Parrish, however, concluded the wild horse law as amended in 1978 to clarify a goal to "achieve and maintain a thriving natural ecological balance on the public lands" provides no "absolute" or "date-certain deadline" for reducing horse numbers.
At issue in this case are eight herd management areas, another area of mostly state land known as Blawn Wash and private lands encompassed within or lying adjacent to public lands. The eight hose-management areas under scrutiny here are Frisco, Four-Mile, Bible Springs, Sulphur, Choke Cherry, Muddy Creek, North Hills and Swasey. Together, the boundaries of these areas encompass nearly 1 million acres.
"Among other things, BLM's failure to perform its legal responsibilities of removing identified excess horses from the range has reduced forage and water available for wildlife and domestic livestock, reduced the amount of revenue available for the state and its political subdivisions, and damaged water and wildlife resources within the state," wrote Assistant Attorney General Tony Rampton in Utah's amicus brief.
And more harm from excess heard is likely in future, Rampton wrote, "in the form of diseased animals, damaged waterways, overgrazing, loss of permitted rights, loss of revenue, threats to public safety, and private and public property damage."

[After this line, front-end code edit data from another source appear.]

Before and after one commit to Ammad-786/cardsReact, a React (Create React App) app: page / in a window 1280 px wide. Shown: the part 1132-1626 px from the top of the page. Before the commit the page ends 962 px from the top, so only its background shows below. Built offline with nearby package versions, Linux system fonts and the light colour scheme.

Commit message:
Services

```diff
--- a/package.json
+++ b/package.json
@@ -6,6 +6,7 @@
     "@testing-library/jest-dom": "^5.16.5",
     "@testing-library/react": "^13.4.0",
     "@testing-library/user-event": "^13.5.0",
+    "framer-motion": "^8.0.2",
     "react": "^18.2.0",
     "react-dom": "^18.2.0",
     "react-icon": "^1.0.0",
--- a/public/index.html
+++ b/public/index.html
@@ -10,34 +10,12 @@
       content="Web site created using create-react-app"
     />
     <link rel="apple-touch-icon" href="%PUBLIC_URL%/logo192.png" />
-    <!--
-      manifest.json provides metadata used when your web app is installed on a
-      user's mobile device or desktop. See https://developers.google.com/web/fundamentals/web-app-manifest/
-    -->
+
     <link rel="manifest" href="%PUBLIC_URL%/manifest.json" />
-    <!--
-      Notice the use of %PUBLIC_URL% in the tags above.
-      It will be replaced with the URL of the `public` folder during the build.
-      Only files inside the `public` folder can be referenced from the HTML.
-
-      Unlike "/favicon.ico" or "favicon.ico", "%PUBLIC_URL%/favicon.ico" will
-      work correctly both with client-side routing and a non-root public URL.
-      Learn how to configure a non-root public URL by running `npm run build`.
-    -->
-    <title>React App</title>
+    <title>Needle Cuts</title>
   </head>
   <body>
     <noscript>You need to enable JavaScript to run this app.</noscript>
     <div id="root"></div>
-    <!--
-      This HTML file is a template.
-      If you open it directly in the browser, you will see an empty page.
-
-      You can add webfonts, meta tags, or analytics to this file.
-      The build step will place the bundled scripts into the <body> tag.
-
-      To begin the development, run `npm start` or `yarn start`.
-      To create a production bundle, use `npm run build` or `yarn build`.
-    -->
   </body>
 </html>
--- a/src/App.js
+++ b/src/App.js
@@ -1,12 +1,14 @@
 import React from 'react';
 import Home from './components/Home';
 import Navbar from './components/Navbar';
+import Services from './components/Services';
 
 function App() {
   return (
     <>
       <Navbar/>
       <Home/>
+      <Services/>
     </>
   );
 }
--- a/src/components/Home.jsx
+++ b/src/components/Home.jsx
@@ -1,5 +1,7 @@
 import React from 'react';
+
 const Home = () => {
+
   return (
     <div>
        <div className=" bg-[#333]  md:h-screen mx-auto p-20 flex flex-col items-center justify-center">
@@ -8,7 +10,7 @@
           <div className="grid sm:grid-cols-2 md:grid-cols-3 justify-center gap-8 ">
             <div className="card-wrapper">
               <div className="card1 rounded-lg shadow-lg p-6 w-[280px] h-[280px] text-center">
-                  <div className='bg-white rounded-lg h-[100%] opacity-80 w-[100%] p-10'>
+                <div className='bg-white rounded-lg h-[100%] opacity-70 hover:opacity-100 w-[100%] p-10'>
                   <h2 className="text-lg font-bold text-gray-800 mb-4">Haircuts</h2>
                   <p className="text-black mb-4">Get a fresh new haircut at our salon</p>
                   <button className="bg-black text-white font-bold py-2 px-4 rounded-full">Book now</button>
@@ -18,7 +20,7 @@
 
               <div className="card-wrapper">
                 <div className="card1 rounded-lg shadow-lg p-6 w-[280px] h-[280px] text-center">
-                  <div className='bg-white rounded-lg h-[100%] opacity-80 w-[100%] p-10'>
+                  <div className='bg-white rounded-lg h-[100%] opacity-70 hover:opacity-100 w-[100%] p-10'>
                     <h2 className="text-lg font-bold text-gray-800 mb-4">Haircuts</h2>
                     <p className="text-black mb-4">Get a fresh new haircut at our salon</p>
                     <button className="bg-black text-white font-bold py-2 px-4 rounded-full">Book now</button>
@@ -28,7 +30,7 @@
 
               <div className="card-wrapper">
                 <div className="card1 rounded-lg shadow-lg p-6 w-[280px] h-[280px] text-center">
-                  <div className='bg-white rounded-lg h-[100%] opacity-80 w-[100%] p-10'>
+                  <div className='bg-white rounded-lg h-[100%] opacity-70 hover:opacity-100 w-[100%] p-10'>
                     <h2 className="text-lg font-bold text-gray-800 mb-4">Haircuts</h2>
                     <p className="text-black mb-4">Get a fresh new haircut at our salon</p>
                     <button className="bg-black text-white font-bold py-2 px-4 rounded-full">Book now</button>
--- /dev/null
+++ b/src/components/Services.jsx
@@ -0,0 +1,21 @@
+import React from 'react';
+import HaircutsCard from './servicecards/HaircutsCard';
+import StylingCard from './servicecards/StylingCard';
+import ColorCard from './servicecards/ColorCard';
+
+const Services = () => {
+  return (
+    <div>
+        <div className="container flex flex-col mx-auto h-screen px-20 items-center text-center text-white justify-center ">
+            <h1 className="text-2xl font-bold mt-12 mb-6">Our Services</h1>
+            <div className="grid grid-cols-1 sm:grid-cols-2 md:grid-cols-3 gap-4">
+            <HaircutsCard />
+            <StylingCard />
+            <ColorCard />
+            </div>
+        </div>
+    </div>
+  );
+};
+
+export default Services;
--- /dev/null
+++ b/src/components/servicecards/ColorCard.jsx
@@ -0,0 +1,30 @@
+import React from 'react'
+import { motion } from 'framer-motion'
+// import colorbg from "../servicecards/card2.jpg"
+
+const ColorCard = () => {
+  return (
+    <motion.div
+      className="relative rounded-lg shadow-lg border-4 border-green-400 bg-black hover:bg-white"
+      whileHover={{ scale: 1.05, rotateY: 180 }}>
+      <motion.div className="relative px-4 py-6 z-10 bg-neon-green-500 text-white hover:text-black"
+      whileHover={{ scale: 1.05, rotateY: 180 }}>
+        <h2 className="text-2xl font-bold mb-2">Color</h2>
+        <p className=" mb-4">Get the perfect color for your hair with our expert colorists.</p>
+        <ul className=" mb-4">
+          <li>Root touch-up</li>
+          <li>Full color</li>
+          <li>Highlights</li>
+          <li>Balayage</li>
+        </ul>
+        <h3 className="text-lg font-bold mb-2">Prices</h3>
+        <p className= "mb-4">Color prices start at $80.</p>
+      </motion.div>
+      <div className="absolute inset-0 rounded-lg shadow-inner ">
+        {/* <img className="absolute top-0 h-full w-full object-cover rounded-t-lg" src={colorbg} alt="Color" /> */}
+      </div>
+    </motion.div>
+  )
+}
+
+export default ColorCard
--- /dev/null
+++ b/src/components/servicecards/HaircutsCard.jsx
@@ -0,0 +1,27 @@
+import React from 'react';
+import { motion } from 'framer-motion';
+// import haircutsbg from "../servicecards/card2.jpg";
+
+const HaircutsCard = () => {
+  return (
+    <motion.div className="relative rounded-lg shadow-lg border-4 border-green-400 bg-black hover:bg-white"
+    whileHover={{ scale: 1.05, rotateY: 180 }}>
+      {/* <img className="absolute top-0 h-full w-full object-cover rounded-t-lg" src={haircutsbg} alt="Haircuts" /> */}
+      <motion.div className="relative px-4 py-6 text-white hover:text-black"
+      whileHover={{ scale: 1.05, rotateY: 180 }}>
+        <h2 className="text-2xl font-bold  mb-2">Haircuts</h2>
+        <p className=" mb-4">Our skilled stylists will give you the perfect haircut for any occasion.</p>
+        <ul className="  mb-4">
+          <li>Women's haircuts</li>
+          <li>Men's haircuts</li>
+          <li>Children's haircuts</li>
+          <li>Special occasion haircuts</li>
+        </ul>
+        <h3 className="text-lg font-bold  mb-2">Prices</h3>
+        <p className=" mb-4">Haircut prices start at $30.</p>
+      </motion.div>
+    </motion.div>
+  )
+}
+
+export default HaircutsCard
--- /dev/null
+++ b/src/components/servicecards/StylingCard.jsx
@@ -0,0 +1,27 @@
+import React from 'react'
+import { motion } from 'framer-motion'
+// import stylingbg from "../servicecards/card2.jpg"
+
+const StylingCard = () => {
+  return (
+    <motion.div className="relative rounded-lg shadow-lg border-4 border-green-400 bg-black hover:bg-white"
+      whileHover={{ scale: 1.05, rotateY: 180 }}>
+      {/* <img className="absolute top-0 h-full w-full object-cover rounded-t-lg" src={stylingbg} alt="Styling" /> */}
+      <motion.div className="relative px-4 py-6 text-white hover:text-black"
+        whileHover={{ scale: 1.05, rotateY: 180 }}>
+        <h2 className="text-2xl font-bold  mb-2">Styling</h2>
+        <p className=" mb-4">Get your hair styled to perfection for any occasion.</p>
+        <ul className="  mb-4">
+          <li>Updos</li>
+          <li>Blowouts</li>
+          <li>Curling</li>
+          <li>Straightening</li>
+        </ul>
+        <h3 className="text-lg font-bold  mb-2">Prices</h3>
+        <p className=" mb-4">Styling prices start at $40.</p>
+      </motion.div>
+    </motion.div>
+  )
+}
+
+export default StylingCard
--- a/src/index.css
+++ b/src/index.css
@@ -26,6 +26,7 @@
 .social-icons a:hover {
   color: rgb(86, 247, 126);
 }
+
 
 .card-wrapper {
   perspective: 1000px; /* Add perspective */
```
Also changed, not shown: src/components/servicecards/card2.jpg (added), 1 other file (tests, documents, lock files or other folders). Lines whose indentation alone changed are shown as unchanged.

The agency, meanwhile, is studying whether this practice can keep horse populations in check, but state officials insist these animals need to remain off-range. The logic of Parrish's ruling suggests the BLM will prevail in that case, according to Nick Lawton, a lawyer representing the horse-advocacy group that intervened in the Western Rangeland case.
"It should be an important persuasive precedent that helps to explain why the Beaver County case lacks merit," Lawton wrote in an email.